- **Work to be completed**
Select from the data all lines with the word "after".

(Items listed in a dataset)

┄┄┄┄┄┄

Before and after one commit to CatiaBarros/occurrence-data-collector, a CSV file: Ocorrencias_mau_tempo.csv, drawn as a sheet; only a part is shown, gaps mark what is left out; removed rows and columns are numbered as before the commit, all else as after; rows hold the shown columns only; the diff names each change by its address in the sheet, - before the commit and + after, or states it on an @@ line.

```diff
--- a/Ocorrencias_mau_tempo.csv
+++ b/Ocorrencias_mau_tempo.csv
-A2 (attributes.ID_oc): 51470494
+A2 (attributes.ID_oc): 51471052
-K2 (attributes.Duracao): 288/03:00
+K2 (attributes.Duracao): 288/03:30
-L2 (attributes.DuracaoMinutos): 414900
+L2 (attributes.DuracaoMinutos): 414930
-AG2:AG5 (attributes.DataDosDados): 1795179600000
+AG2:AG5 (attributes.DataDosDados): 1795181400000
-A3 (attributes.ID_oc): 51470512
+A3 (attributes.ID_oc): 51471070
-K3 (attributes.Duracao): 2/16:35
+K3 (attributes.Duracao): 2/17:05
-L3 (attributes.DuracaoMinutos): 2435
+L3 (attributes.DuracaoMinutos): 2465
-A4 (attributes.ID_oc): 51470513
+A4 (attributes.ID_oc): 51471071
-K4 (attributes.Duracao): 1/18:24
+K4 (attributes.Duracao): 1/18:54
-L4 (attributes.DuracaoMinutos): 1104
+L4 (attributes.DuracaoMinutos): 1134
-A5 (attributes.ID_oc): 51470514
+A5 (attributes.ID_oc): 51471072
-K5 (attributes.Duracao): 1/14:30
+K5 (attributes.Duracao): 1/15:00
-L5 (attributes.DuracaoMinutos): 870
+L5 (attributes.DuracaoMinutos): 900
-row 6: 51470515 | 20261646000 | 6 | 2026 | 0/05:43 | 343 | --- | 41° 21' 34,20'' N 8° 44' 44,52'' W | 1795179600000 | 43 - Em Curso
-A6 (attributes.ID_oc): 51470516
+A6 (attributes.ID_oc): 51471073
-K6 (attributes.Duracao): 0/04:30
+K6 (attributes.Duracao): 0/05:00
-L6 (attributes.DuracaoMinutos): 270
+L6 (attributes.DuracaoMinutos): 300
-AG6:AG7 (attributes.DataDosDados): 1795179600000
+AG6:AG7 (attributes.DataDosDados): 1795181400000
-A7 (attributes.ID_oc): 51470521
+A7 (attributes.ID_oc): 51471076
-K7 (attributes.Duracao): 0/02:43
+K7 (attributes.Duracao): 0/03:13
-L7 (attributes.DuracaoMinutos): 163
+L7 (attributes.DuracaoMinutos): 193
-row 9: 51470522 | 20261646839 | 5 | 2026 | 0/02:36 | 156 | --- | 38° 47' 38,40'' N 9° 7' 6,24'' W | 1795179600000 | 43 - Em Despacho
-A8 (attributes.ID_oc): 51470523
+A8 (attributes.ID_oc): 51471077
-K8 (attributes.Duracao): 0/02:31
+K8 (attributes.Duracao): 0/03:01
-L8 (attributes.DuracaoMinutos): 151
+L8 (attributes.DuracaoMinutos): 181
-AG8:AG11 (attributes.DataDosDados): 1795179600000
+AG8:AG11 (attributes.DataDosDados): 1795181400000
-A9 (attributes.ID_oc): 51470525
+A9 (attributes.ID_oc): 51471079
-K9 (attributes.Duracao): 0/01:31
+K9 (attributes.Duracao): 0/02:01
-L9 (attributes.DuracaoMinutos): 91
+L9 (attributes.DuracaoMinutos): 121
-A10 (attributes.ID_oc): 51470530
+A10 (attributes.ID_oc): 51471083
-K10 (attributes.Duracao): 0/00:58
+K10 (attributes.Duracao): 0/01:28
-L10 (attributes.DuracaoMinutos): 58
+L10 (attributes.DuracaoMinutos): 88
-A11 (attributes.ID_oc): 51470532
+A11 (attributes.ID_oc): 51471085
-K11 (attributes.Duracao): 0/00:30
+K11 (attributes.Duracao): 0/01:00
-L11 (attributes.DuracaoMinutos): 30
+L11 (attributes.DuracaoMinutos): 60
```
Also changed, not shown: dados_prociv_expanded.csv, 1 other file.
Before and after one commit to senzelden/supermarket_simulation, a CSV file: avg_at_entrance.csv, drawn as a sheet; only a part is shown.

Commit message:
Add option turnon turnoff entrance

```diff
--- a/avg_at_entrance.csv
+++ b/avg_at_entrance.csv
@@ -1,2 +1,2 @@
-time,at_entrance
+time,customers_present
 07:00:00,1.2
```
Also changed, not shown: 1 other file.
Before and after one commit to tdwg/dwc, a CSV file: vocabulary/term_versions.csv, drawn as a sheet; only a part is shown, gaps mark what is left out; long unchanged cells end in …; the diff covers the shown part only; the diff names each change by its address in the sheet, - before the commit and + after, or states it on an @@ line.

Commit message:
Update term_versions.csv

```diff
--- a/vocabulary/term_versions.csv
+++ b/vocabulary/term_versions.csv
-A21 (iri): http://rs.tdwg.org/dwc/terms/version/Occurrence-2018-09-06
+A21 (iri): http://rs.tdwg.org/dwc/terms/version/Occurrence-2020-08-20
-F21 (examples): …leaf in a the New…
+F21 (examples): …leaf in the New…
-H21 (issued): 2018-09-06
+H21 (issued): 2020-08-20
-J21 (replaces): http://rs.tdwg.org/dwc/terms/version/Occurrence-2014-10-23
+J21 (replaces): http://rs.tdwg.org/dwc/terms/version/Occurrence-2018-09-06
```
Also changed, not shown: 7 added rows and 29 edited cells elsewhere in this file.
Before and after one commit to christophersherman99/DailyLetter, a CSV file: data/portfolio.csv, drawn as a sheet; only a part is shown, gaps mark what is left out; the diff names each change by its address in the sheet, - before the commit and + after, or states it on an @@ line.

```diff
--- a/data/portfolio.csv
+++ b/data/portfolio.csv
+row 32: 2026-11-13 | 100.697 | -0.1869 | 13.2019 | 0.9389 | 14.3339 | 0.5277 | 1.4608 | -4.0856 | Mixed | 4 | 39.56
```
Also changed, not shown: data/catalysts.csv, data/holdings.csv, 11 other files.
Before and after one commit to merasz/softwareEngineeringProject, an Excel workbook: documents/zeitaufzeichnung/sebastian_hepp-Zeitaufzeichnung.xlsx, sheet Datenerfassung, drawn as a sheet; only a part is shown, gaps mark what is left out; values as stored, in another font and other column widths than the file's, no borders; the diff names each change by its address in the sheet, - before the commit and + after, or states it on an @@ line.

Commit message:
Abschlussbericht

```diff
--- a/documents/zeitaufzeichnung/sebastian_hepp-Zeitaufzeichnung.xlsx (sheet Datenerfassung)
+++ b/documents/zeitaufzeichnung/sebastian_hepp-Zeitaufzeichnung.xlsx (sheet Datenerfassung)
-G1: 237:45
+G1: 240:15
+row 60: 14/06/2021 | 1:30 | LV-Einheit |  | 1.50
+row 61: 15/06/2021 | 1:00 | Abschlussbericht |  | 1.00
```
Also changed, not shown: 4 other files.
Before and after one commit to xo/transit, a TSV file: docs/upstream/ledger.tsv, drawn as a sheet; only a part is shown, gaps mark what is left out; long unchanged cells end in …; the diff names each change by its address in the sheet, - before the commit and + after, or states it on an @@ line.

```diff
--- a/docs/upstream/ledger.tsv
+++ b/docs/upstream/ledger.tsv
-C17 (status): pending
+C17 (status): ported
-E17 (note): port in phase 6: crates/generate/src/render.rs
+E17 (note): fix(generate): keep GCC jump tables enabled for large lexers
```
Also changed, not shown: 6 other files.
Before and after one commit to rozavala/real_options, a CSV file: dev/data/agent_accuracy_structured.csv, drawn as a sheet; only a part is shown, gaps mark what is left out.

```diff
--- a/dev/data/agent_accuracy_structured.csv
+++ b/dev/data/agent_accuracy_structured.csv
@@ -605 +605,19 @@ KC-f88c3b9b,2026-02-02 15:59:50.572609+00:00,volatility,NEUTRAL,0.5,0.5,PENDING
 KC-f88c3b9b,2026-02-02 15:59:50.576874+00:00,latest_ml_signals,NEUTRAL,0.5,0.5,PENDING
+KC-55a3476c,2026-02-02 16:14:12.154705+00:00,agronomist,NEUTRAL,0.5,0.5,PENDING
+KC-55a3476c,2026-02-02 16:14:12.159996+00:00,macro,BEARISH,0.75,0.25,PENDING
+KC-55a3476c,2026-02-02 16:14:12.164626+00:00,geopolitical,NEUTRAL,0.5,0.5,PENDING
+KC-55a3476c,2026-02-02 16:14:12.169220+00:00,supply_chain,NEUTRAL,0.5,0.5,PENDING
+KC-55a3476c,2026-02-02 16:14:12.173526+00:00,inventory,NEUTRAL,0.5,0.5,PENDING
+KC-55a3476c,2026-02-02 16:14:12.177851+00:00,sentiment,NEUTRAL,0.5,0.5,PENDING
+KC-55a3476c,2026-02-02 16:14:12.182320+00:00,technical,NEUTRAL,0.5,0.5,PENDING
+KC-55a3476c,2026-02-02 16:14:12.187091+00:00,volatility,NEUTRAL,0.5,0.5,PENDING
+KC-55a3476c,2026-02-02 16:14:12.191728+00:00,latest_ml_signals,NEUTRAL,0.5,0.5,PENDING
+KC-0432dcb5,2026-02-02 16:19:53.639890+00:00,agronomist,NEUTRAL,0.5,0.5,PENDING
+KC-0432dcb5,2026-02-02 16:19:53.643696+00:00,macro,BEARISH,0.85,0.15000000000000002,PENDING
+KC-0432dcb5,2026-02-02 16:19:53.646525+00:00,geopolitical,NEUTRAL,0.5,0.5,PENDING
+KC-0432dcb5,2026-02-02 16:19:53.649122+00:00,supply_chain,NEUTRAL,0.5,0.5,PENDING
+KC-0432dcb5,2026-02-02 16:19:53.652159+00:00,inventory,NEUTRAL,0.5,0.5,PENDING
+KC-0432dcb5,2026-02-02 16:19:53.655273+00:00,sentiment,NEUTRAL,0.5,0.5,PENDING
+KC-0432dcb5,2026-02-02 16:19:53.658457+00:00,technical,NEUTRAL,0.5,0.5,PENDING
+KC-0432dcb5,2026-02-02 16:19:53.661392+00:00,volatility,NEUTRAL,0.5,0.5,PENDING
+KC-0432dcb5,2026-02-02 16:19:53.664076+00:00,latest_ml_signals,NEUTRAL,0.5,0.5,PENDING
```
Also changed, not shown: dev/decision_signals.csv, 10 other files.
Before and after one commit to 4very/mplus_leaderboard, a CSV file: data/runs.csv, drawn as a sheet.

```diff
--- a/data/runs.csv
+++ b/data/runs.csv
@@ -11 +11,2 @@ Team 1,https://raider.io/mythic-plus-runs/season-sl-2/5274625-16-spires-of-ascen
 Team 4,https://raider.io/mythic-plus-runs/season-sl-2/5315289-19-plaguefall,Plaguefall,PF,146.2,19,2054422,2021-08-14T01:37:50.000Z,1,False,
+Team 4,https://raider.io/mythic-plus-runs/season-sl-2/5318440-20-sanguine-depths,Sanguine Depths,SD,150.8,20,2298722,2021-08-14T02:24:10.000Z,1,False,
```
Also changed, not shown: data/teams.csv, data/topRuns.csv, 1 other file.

┄┄┄┄┄┄

- **Solution to this problem**
Before and after one commit to CatiaBarros/occurrence-data-collector, a CSV file: Ocorrencias_mau_tempo.csv, drawn as a sheet; only a part is shown, gaps mark what is left out; removed rows and columns are numbered as before the commit, all else as after; rows hold the shown columns only; the diff names each change by its address in the sheet, - before the commit and + after, or states it on an @@ line.
Before and after one commit to senzelden/supermarket_simulation, a CSV file: avg_at_entrance.csv, drawn as a sheet; only a part is shown.
Before and after one commit to tdwg/dwc, a CSV file: vocabulary/term_versions.csv, drawn as a sheet; only a part is shown, gaps mark what is left out; long unchanged cells end in …; the diff covers the shown part only; the diff names each change by its address in the sheet, - before the commit and + after, or states it on an @@ line.
Before and after one commit to christophersherman99/DailyLetter, a CSV file: data/portfolio.csv, drawn as a sheet; only a part is shown, gaps mark what is left out; the diff names each change by its address in the sheet, - before the commit and + after, or states it on an @@ line.
Before and after one commit to merasz/softwareEngineeringProject, an Excel workbook: documents/zeitaufzeichnung/sebastian_hepp-Zeitaufzeichnung.xlsx, sheet Datenerfassung, drawn as a sheet; only a part is shown, gaps mark what is left out; values as stored, in another font and other column widths than the file's, no borders; the diff names each change by its address in the sheet, - before the commit and + after, or states it on an @@ line.
Before and after one commit to xo/transit, a TSV file: docs/upstream/ledger.tsv, drawn as a sheet; only a part is shown, gaps mark what is left out; long unchanged cells end in …; the diff names each change by its address in the sheet, - before the commit and + after, or states it on an @@ line.
Before and after one commit to rozavala/real_options, a CSV file: dev/data/agent_accuracy_structured.csv, drawn as a sheet; only a part is shown, gaps mark what is left out.
Before and after one commit to 4very/mplus_leaderboard, a CSV file: data/runs.csv, drawn as a sheet.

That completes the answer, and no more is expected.